Set all of the entries down again precisely as they are written.

^^^^

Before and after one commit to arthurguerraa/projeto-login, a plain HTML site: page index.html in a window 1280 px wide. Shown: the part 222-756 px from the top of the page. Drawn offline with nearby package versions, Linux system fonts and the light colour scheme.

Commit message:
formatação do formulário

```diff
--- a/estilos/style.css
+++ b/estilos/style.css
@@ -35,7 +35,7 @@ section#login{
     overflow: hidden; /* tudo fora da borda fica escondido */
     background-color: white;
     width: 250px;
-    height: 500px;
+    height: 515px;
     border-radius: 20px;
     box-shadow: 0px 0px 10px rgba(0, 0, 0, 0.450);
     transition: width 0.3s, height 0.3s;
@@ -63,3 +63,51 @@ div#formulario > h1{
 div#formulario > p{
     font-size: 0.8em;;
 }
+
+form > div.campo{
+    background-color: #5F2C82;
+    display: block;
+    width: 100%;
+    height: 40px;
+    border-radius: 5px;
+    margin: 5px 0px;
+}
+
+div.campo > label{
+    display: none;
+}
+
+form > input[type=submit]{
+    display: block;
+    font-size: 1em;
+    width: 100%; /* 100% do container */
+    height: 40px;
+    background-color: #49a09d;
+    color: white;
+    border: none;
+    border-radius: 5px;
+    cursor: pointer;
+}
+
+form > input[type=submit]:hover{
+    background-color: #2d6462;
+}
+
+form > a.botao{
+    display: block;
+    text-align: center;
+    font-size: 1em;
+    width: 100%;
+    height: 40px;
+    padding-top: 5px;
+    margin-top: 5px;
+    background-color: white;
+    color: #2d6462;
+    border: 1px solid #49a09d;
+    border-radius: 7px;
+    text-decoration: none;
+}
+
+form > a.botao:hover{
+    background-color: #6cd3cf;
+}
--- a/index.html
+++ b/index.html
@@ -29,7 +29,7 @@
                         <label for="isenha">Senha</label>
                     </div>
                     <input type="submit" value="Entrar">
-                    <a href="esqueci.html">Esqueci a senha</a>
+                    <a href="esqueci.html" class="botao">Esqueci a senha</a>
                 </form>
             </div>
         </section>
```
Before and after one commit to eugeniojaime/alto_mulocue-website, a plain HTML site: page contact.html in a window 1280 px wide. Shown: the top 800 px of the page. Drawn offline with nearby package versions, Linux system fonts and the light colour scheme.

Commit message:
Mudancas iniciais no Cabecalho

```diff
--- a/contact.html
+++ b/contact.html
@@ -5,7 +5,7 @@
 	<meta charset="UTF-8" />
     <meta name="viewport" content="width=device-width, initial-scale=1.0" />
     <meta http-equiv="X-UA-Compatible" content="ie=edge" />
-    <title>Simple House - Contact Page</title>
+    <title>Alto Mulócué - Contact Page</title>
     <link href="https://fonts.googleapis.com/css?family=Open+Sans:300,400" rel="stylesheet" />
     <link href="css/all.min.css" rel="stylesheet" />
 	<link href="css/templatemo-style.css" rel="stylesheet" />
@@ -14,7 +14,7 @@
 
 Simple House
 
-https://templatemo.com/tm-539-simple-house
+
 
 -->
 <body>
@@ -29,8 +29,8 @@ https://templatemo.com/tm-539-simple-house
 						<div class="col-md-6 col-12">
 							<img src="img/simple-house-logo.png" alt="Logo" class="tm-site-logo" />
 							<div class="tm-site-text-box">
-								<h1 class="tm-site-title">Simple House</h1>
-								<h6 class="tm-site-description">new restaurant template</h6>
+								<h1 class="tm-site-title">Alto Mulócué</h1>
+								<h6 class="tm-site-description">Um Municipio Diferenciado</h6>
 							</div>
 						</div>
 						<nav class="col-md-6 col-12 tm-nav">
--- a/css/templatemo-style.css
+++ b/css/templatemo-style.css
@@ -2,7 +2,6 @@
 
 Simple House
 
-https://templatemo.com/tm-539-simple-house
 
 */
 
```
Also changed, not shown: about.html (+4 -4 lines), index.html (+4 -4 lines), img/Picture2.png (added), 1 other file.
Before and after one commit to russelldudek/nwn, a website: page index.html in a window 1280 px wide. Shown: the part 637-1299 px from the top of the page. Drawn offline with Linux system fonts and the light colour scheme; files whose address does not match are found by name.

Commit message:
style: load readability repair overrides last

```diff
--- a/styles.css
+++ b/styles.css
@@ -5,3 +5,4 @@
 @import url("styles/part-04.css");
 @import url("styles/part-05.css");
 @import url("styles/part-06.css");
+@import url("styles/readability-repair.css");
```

^^^^

Answer to the exercise:
Before and after one commit to arthurguerraa/projeto-login, a plain HTML site: page index.html in a window 1280 px wide. Shown: the part 222-756 px from the top of the page. Drawn offline with nearby package versions, Linux system fonts and the light colour scheme.

Commit message:
formatação do formulário

```diff
--- a/estilos/style.css
+++ b/estilos/style.css
@@ -35,7 +35,7 @@ section#login{
     overflow: hidden; /* tudo fora da borda fica escondido */
     background-color: white;
     width: 250px;
-    height: 500px;
+    height: 515px;
     border-radius: 20px;
     box-shadow: 0px 0px 10px rgba(0, 0, 0, 0.450);
     transition: width 0.3s, height 0.3s;
@@ -63,3 +63,51 @@ div#formulario > h1{
 div#formulario > p{
     font-size: 0.8em;;
 }
+
+form > div.campo{
+    background-color: #5F2C82;
+    display: block;
+    width: 100%;
+    height: 40px;
+    border-radius: 5px;
+    margin: 5px 0px;
+}
+
+div.campo > label{
+    display: none;
+}
+
+form > input[type=submit]{
+    display: block;
+    font-size: 1em;
+    width: 100%; /* 100% do container */
+    height: 40px;
+    background-color: #49a09d;
+    color: white;
+    border: none;
+    border-radius: 5px;
+    cursor: pointer;
+}
+
+form > input[type=submit]:hover{
+    background-color: #2d6462;
+}
+
+form > a.botao{
+    display: block;
+    text-align: center;
+    font-size: 1em;
+    width: 100%;
+    height: 40px;
+    padding-top: 5px;
+    margin-top: 5px;
+    background-color: white;
+    color: #2d6462;
+    border: 1px solid #49a09d;
+    border-radius: 7px;
+    text-decoration: none;
+}
+
+form > a.botao:hover{
+    background-color: #6cd3cf;
+}
--- a/index.html
+++ b/index.html
@@ -29,7 +29,7 @@
                         <label for="isenha">Senha</label>
                     </div>
                     <input type="submit" value="Entrar">
-                    <a href="esqueci.html">Esqueci a senha</a>
+                    <a href="esqueci.html" class="botao">Esqueci a senha</a>
                 </form>
             </div>
         </section>
```
Before and after one commit to eugeniojaime/alto_mulocue-website, a plain HTML site: page contact.html in a window 1280 px wide. Shown: the top 800 px of the page. Drawn offline with nearby package versions, Linux system fonts and the light colour scheme.

Commit message:
Mudancas iniciais no Cabecalho

```diff
--- a/contact.html
+++ b/contact.html
@@ -5,7 +5,7 @@
 	<meta charset="UTF-8" />
     <meta name="viewport" content="width=device-width, initial-scale=1.0" />
     <meta http-equiv="X-UA-Compatible" content="ie=edge" />
-    <title>Simple House - Contact Page</title>
+    <title>Alto Mulócué - Contact Page</title>
     <link href="https://fonts.googleapis.com/css?family=Open+Sans:300,400" rel="stylesheet" />
     <link href="css/all.min.css" rel="stylesheet" />
 	<link href="css/templatemo-style.css" rel="stylesheet" />
@@ -14,7 +14,7 @@
 
 Simple House
 
-https://templatemo.com/tm-539-simple-house
+
 
 -->
 <body>
@@ -29,8 +29,8 @@ https://templatemo.com/tm-539-simple-house
 						<div class="col-md-6 col-12">
 							<img src="img/simple-house-logo.png" alt="Logo" class="tm-site-logo" />
 							<div class="tm-site-text-box">
-								<h1 class="tm-site-title">Simple House</h1>
-								<h6 class="tm-site-description">new restaurant template</h6>
+								<h1 class="tm-site-title">Alto Mulócué</h1>
+								<h6 class="tm-site-description">Um Municipio Diferenciado</h6>
 							</div>
 						</div>
 						<nav class="col-md-6 col-12 tm-nav">
--- a/css/templatemo-style.css
+++ b/css/templatemo-style.css
@@ -2,7 +2,6 @@
 
 Simple House
 
-https://templatemo.com/tm-539-simple-house
 
 */
 
```
Also changed, not shown: about.html (+4 -4 lines), index.html (+4 -4 lines), img/Picture2.png (added), 1 other file.
Before and after one commit to russelldudek/nwn, a website: page index.html in a window 1280 px wide. Shown: the part 637-1299 px from the top of the page. Drawn offline with Linux system fonts and the light colour scheme; files whose address does not match are found by name.

Commit message:
style: load readability repair overrides last

```diff
--- a/styles.css
+++ b/styles.css
@@ -5,3 +5,4 @@
 @import url("styles/part-04.css");
 @import url("styles/part-05.css");
 @import url("styles/part-06.css");
+@import url("styles/readability-repair.css");
```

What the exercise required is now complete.